In 1999, he was ranked number 83 on The Sporting News’ list of the 100 Greatest Football Players. In 2006, The Heinz History Center, home of the Western Pennsylvania Sports Museum, installed a life-size figure of Harris in the grand concourse of Pittsburgh International Airport. The statue is a recreation of Harris’s “Immaculate Reception.” He was inducted into the New Jersey Hall of Fame in 2011.
Harris and Lydell Mitchell, successful college teammates at Penn State, now own Super Bakery, a company founded in 1990 to produce nutrition-oriented foods for schoolchildren. The business was renamed to RSuper Foods in 2006. RSuper foods produces the Super Donut that has been served to students at public schools in the eastern United States.
Harris and Mitchell also partnered in 1996 to rescue the Parks Sausage Company in Baltimore, the first African-American owned business to go public in the U.S.
Harris is also a paid representative for the Harrah’s/Forest City Enterprises casino plan for downtown Pittsburgh. This association has earned him the tongue-in-cheek nickname, “Franco Harrahs”.
On July 9, 2006, Harris made an appearance in the 2006 Taco Bell “All-Star Legends and Celebrity Softball Game” at PNC Park in Pittsburgh.
In August 2008, Harris attended the 2008 Democratic National Convention, in Denver, Colorado, as part of the Pennsylvania delegation. Harris voted for Obama on December 15, 2008, as one of Pennsylvania’s 21 Democratic presidential electors.
In January 2011, Harris became co-owner of the Pittsburgh Passion.
In John Grisham’s 2008 novel Playing For Pizza, the fullback of the Parma Panthers is nicknamed Franco as a tribute to his hero, Franco Harris, who he refers to as the “greatest Italian football player”. This is a reference to Franco’s mixed racial heritage.
Harris briefly worked with The Meadows Racetrack and Casino in 2011, before the casino suspended the relationship after Harris’ comments in support of Joe Paterno, his coach while at Penn State, during the Jerry Sandusky sex abuse scandal.
Harris’ brother Pete Harris, a collegiate All-American football player, died on August 15, 2006, of a heart attack at the age of 49.
On July 27, 2009 Harris’ son, Franco “Dok” Harris, officially announced his candidacy for Mayor of the City of Pittsburgh.

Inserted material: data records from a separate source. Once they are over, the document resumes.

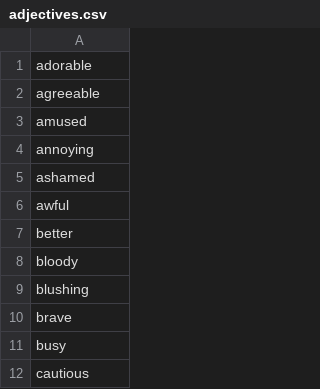
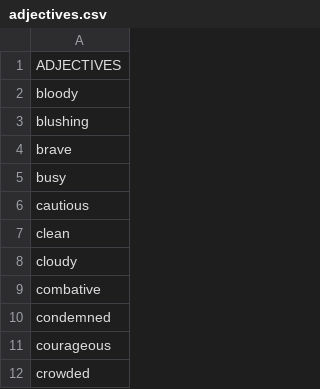
Before and after one commit to AkanimohOD19A/microservices_chatGPT, a CSV file: prefix_data/adjectives.csv, drawn as a sheet; only a part is shown; the shorter side is filled out with more unchanged rows.

```diff
--- a/prefix_data/adjectives.csv
+++ b/prefix_data/adjectives.csv
@@ -1,8 +1,2 @@
-adorable
-agreeable
-amused
-annoying
-ashamed
-awful
-better
+ADJECTIVES
 bloody
```
Also changed, not shown: 4 other files.
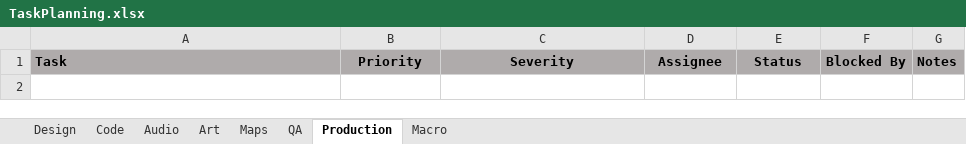
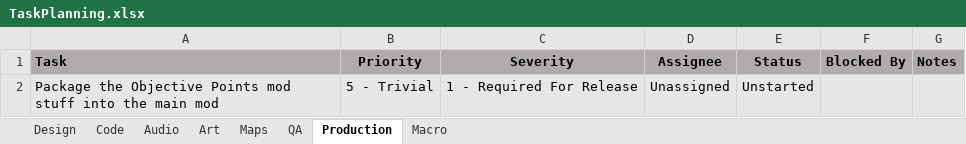
Before and after one commit to XAOCInferno/TFE, an Excel workbook: TFE/Development/Planning/TaskPlanning.xlsx, sheet Production, drawn as a sheet; values as stored, in another font and other column widths than the file's, no borders; conditional formats not drawn; the diff names each change by its address in the sheet, - before the commit and + after, or states it on an @@ line.

```diff
--- a/TFE/Development/Planning/TaskPlanning.xlsx (sheet Production)
+++ b/TFE/Development/Planning/TaskPlanning.xlsx (sheet Production)
+row 2: Package the Objective Points mod stuff into the main mod | 5 - Trivial | 1 - Required For Release | Unassigned | Unstarted
```
Also changed, not shown: sheet Design, sheet Code, 1 other file.
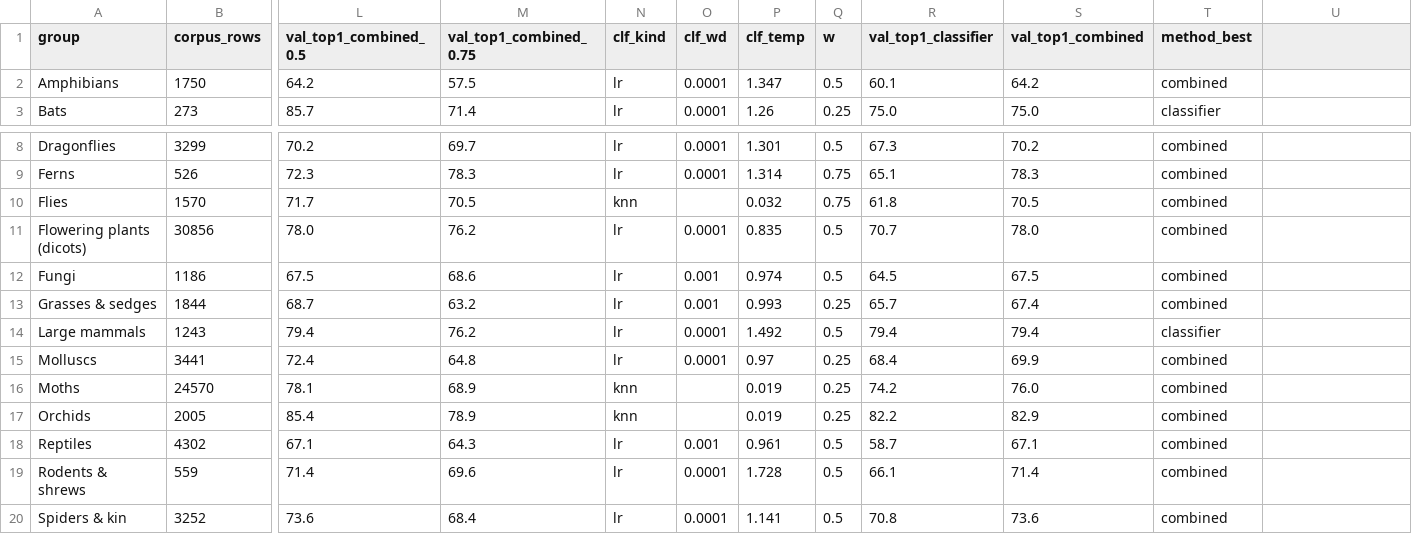
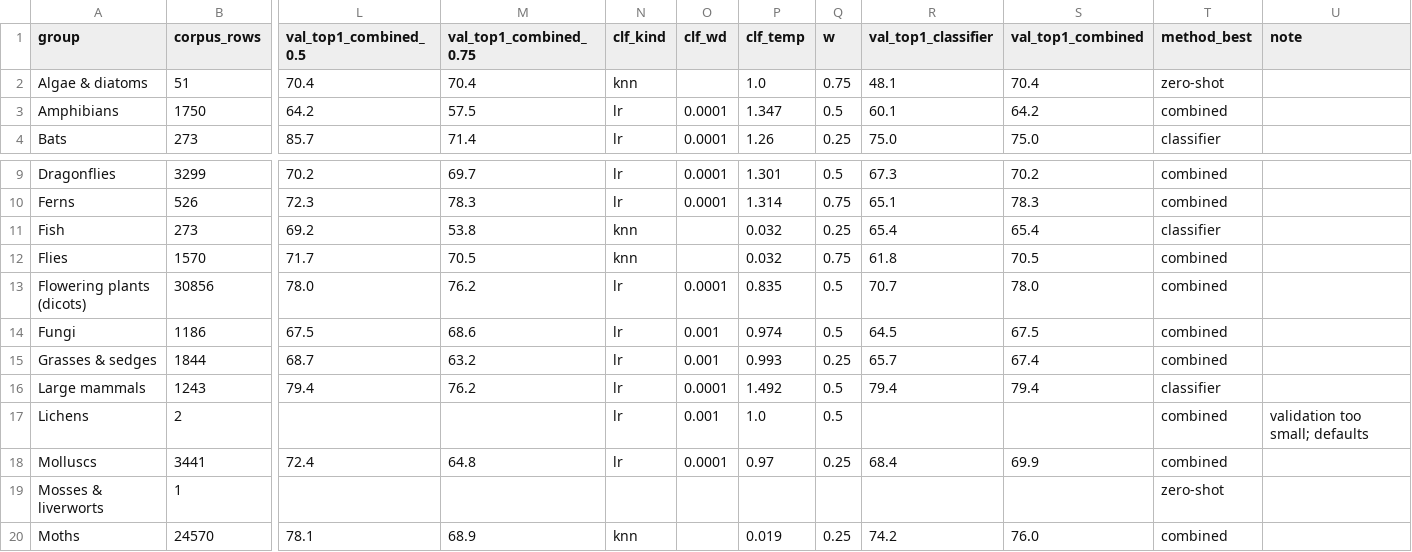
Before and after one commit to urbanmorph/overlooked, a CSV file: experiments/corpus_v0/results/choice.csv, drawn as a sheet; only a part is shown, gaps mark what is left out; the shorter side is filled out with more unchanged rows; rows hold the shown columns only; the diff names each change by its address in the sheet, - before the commit and + after, or states it on an @@ line.

```diff
--- a/experiments/corpus_v0/results/choice.csv
+++ b/experiments/corpus_v0/results/choice.csv
-U1: (empty)
+U1: note
+row 2: Algae & diatoms | 51 | 70.4 | 70.4 | knn |  | 1.0 | 0.75 | 48.1 | 70.4 | zero-shot
+row 11: Fish | 273 | 69.2 | 53.8 | knn |  | 0.032 | 0.25 | 65.4 | 65.4 | classifier
+row 17: Lichens | 2 |  |  | lr | 0.001 | 1.0 | 0.5 |  |  | combined | validation too small; defaults
+row 19: Mosses & liverworts | 1 |  |  |  |  |  |  |  |  | zero-shot
```
Also changed, not shown: experiments/corpus_v0/results/t1_best.csv, experiments/corpus_v0/results/t1_metrics.csv, 25 other files.
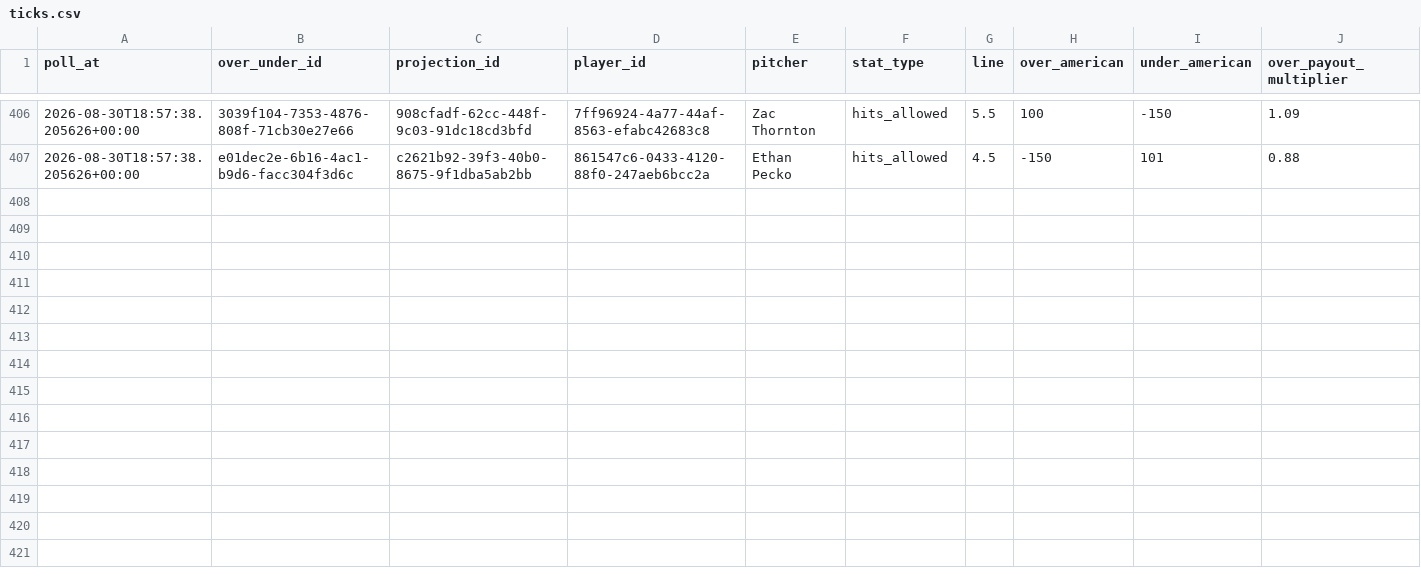
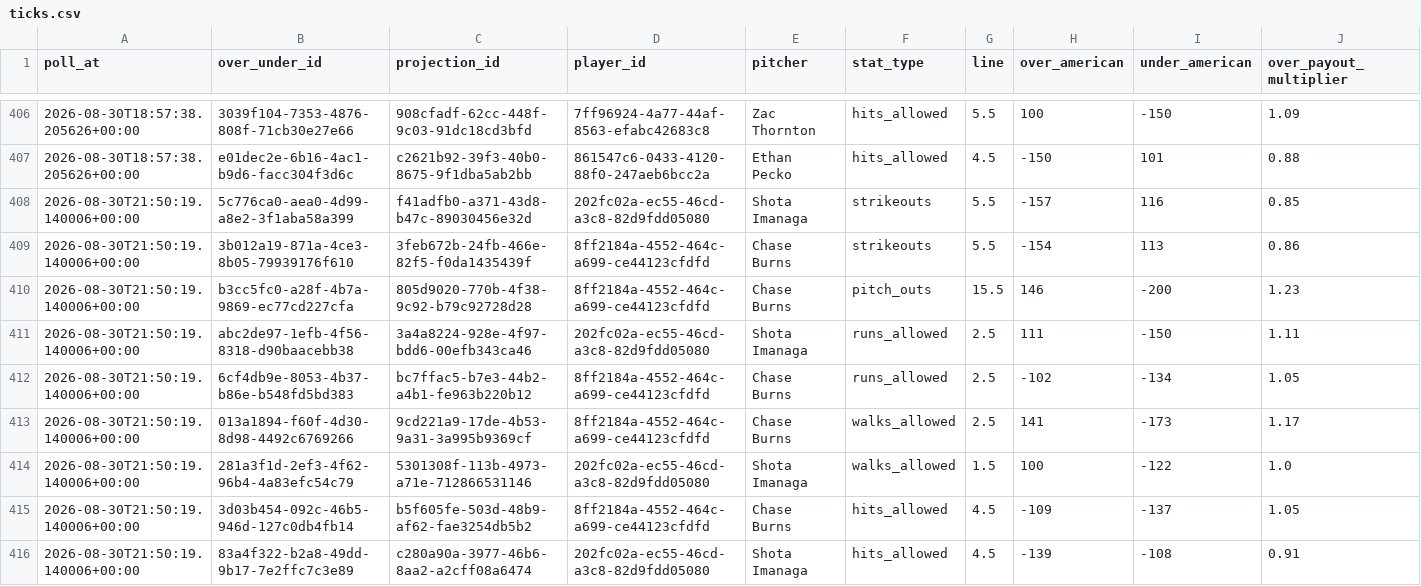
Before and after one commit to Jason-Perez27/OddsOptimizer, a CSV file: data/raw/underdog_ticks/game_date=2026-08-30/ticks.csv, drawn as a sheet; only a part is shown, gaps mark what is left out; rows hold the shown columns only; the diff names each change by its address in the sheet, - before the commit and + after, or states it on an @@ line.

```diff
--- a/data/raw/underdog_ticks/game_date=2026-08-30/ticks.csv
+++ b/data/raw/underdog_ticks/game_date=2026-08-30/ticks.csv
+row 408: 2026-08-30T21:50:19.140006+00:00 | 5c776ca0-aea0-4d99-a8e2-3f1aba58a399 | f41adfb0-a371-43d8-b47c-89030456e32d | 202fc02a-ec55-46cd-a3c8-82d9fdd05080 | Shota Imanaga | strikeouts | 5.5 | -157 | 116 | 0.85
+row 409: 2026-08-30T21:50:19.140006+00:00 | 3b012a19-871a-4ce3-8b05-79939176f610 | 3feb672b-24fb-466e-82f5-f0da1435439f | 8ff2184a-4552-464c-a699-ce44123cfdfd | Chase Burns | strikeouts | 5.5 | -154 | 113 | 0.86
+row 410: 2026-08-30T21:50:19.140006+00:00 | b3cc5fc0-a28f-4b7a-9869-ec77cd227cfa | 805d9020-770b-4f38-9c92-b79c92728d28 | 8ff2184a-4552-464c-a699-ce44123cfdfd | Chase Burns | pitch_outs | 15.5 | 146 | -200 | 1.23
+row 411: 2026-08-30T21:50:19.140006+00:00 | abc2de97-1efb-4f56-8318-d90baacebb38 | 3a4a8224-928e-4f97-bdd6-00efb343ca46 | 202fc02a-ec55-46cd-a3c8-82d9fdd05080 | Shota Imanaga | runs_allowed | 2.5 | 111 | -150 | 1.11
+row 412: 2026-08-30T21:50:19.140006+00:00 | 6cf4db9e-8053-4b37-b86e-b548fd5bd383 | bc7ffac5-b7e3-44b2-a4b1-fe963b220b12 | 8ff2184a-4552-464c-a699-ce44123cfdfd | Chase Burns | runs_allowed | 2.5 | -102 | -134 | 1.05
+row 413: 2026-08-30T21:50:19.140006+00:00 | 013a1894-f60f-4d30-8d98-4492c6769266 | 9cd221a9-17de-4b53-9a31-3a995b9369cf | 8ff2184a-4552-464c-a699-ce44123cfdfd | Chase Burns | walks_allowed | 2.5 | 141 | -173 | 1.17
+row 414: 2026-08-30T21:50:19.140006+00:00 | 281a3f1d-2ef3-4f62-96b4-4a83efc54c79 | 5301308f-113b-4973-a71e-712866531146 | 202fc02a-ec55-46cd-a3c8-82d9fdd05080 | Shota Imanaga | walks_allowed | 1.5 | 100 | -122 | 1.0
+row 415: 2026-08-30T21:50:19.140006+00:00 | 3d03b454-092c-46b5-946d-127c0db4fb14 | b5f605fe-503d-48b9-af62-fae3254db5b2 | 8ff2184a-4552-464c-a699-ce44123cfdfd | Chase Burns | hits_allowed | 4.5 | -109 | -137 | 1.05
+row 416: 2026-08-30T21:50:19.140006+00:00 | 83a4f322-b2a8-49dd-9b17-7e2ffc7c3e89 | c280a90a-3977-46b6-8aa2-a2cff08a6474 | 202fc02a-ec55-46cd-a3c8-82d9fdd05080 | Shota Imanaga | hits_allowed | 4.5 | -139 | -108 | 0.91
```
Also changed, not shown: 1 other file.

He placed second in the general election on November 3 of that year, receiving 25% of the vote.
Franco has served as part of the advisory board at Penn State’s Center for Food Innovation, and in the Fall of 2009 was named a Conti Professor by Penn State’s School of Hospitality Management.
Harris is involved in, and provides funding to, Penn Staters for Responsible Stewardship, a group aimed at ousting the members of Penn State’s board of trustees.